Revision comparison data
════════════════════
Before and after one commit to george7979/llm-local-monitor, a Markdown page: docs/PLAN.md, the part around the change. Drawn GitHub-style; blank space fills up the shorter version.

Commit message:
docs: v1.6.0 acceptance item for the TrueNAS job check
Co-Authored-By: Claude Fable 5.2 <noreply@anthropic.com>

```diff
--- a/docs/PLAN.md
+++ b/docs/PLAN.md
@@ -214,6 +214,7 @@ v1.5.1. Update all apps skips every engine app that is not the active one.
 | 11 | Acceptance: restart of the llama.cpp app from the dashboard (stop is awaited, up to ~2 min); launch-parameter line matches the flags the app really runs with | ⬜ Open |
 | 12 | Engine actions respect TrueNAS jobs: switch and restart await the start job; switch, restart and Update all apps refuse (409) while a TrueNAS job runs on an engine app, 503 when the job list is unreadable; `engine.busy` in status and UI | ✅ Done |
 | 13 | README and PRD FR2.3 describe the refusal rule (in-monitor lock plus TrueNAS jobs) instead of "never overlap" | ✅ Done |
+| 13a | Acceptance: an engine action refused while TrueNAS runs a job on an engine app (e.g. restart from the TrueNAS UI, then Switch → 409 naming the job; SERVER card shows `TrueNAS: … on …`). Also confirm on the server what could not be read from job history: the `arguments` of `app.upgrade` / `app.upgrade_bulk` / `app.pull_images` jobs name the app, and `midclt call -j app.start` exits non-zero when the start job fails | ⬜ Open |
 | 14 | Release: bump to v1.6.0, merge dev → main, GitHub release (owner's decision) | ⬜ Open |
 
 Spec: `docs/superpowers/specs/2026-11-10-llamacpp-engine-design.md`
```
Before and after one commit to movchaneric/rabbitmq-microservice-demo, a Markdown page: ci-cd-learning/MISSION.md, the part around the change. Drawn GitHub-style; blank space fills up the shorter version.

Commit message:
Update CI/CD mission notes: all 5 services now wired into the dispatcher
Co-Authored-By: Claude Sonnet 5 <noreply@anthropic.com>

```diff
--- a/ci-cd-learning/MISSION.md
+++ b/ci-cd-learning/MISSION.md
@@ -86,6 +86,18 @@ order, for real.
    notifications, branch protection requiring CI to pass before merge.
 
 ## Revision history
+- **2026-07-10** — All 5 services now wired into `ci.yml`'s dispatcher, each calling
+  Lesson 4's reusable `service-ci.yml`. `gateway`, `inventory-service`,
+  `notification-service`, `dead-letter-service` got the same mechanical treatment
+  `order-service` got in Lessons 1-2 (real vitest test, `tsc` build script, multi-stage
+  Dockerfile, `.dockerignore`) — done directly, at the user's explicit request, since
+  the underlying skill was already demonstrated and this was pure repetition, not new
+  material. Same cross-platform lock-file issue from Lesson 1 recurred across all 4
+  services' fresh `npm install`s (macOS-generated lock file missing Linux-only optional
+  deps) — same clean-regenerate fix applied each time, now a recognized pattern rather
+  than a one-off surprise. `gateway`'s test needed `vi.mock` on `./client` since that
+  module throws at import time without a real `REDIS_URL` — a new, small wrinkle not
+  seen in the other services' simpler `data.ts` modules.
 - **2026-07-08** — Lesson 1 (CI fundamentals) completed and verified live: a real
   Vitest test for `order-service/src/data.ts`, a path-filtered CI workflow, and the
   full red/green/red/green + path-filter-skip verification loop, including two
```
════════════════════
- Task brief -
Set out the records again, exactly as they appear above.

- Result below -
Before and after one commit to george7979/llm-local-monitor, a Markdown page: docs/PLAN.md, the part around the change. Drawn GitHub-style; blank space fills up the shorter version.

Commit message:
docs: v1.6.0 acceptance item for the TrueNAS job check
Co-Authored-By: Claude Fable 5.2 <noreply@anthropic.com>

```diff
--- a/docs/PLAN.md
+++ b/docs/PLAN.md
@@ -214,6 +214,7 @@ v1.5.1. Update all apps skips every engine app that is not the active one.
 | 11 | Acceptance: restart of the llama.cpp app from the dashboard (stop is awaited, up to ~2 min); launch-parameter line matches the flags the app really runs with | ⬜ Open |
 | 12 | Engine actions respect TrueNAS jobs: switch and restart await the start job; switch, restart and Update all apps refuse (409) while a TrueNAS job runs on an engine app, 503 when the job list is unreadable; `engine.busy` in status and UI | ✅ Done |
 | 13 | README and PRD FR2.3 describe the refusal rule (in-monitor lock plus TrueNAS jobs) instead of "never overlap" | ✅ Done |
+| 13a | Acceptance: an engine action refused while TrueNAS runs a job on an engine app (e.g. restart from the TrueNAS UI, then Switch → 409 naming the job; SERVER card shows `TrueNAS: … on …`). Also confirm on the server what could not be read from job history: the `arguments` of `app.upgrade` / `app.upgrade_bulk` / `app.pull_images` jobs name the app, and `midclt call -j app.start` exits non-zero when the start job fails | ⬜ Open |
 | 14 | Release: bump to v1.6.0, merge dev → main, GitHub release (owner's decision) | ⬜ Open |
 
 Spec: `docs/superpowers/specs/2026-11-10-llamacpp-engine-design.md`
```
Before and after one commit to movchaneric/rabbitmq-microservice-demo, a Markdown page: ci-cd-learning/MISSION.md, the part around the change. Drawn GitHub-style; blank space fills up the shorter version.

Commit message:
Update CI/CD mission notes: all 5 services now wired into the dispatcher
Co-Authored-By: Claude Sonnet 5 <noreply@anthropic.com>

```diff
--- a/ci-cd-learning/MISSION.md
+++ b/ci-cd-learning/MISSION.md
@@ -86,6 +86,18 @@ order, for real.
    notifications, branch protection requiring CI to pass before merge.
 
 ## Revision history
+- **2026-07-10** — All 5 services now wired into `ci.yml`'s dispatcher, each calling
+  Lesson 4's reusable `service-ci.yml`. `gateway`, `inventory-service`,
+  `notification-service`, `dead-letter-service` got the same mechanical treatment
+  `order-service` got in Lessons 1-2 (real vitest test, `tsc` build script, multi-stage
+  Dockerfile, `.dockerignore`) — done directly, at the user's explicit request, since
+  the underlying skill was already demonstrated and this was pure repetition, not new
+  material. Same cross-platform lock-file issue from Lesson 1 recurred across all 4
+  services' fresh `npm install`s (macOS-generated lock file missing Linux-only optional
+  deps) — same clean-regenerate fix applied each time, now a recognized pattern rather
+  than a one-off surprise. `gateway`'s test needed `vi.mock` on `./client` since that
+  module throws at import time without a real `REDIS_URL` — a new, small wrinkle not
+  seen in the other services' simpler `data.ts` modules.
 - **2026-07-08** — Lesson 1 (CI fundamentals) completed and verified live: a real
   Vitest test for `order-service/src/data.ts`, a path-filtered CI workflow, and the
   full red/green/red/green + path-filter-skip verification loop, including two
```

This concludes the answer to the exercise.